• **Task goal**: Among the records below, find the lines with the word "templates" and copy them.
*** Supplied data Section Begins ***
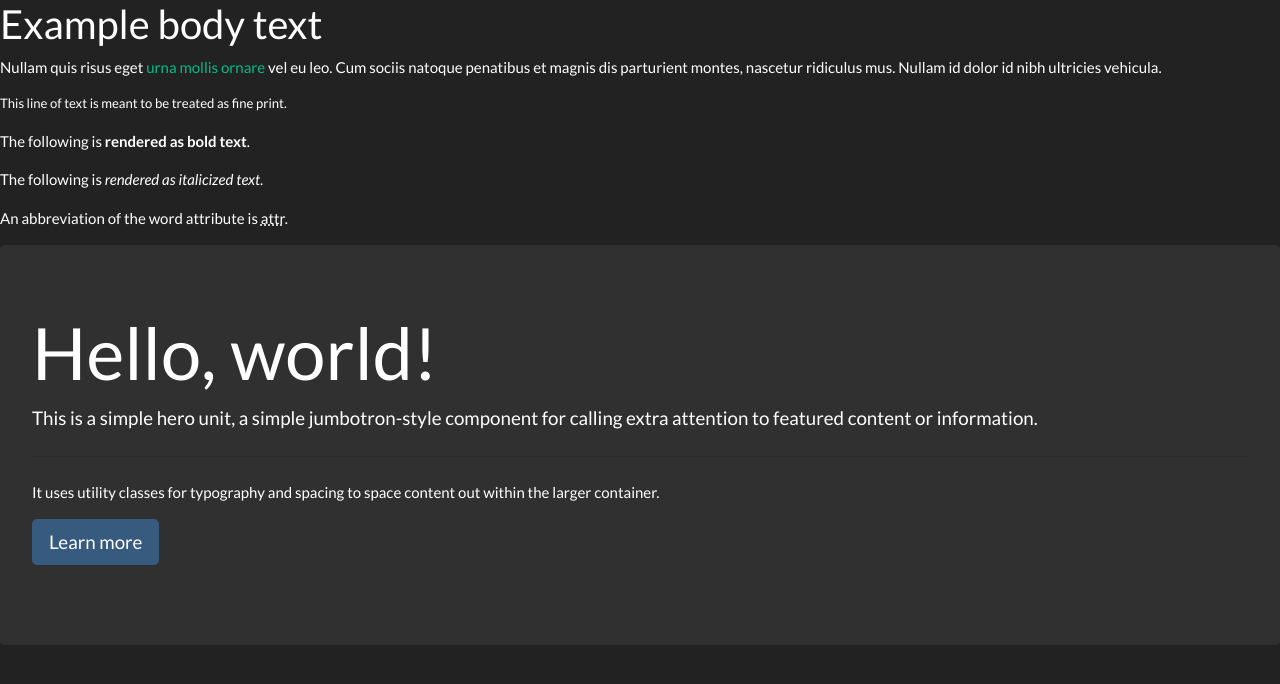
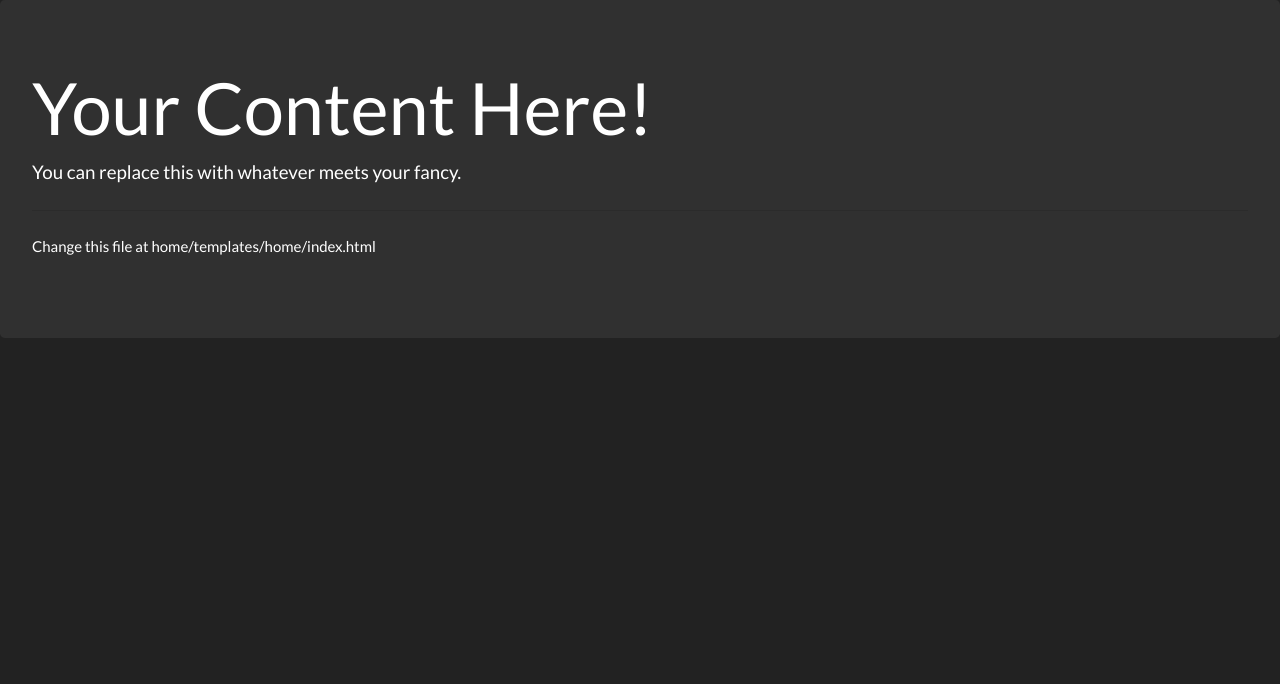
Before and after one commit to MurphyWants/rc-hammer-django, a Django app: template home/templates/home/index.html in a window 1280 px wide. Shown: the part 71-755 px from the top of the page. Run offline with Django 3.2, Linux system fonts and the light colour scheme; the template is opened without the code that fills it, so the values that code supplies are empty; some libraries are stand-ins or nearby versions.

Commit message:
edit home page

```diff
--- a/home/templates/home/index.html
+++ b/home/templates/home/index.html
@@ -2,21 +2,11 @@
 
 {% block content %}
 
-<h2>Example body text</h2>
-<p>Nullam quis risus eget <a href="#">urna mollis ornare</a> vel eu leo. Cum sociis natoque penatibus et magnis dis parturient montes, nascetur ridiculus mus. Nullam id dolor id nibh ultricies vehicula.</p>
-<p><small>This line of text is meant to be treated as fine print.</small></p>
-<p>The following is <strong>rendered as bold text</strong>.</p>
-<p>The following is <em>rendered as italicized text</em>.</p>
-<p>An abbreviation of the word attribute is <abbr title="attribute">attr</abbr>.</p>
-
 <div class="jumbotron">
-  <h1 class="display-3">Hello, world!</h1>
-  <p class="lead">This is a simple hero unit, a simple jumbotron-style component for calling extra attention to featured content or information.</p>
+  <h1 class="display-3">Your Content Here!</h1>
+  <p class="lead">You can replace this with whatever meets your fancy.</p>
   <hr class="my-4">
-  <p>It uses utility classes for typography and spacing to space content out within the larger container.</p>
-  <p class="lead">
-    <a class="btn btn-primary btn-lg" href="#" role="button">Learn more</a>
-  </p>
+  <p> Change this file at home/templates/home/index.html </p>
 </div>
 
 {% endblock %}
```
*** Supplied data Section Ends ***
• **Response**:
Before and after one commit to MurphyWants/rc-hammer-django, a Django app: template home/templates/home/index.html in a window 1280 px wide. Shown: the part 71-755 px from the top of the page. Run offline with Django 3.2, Linux system fonts and the light colour scheme; the template is opened without the code that fills it, so the values that code supplies are empty; some libraries are stand-ins or nearby versions.
--- a/home/templates/home/index.html
+++ b/home/templates/home/index.html
+  <p> Change this file at home/templates/home/index.html </p>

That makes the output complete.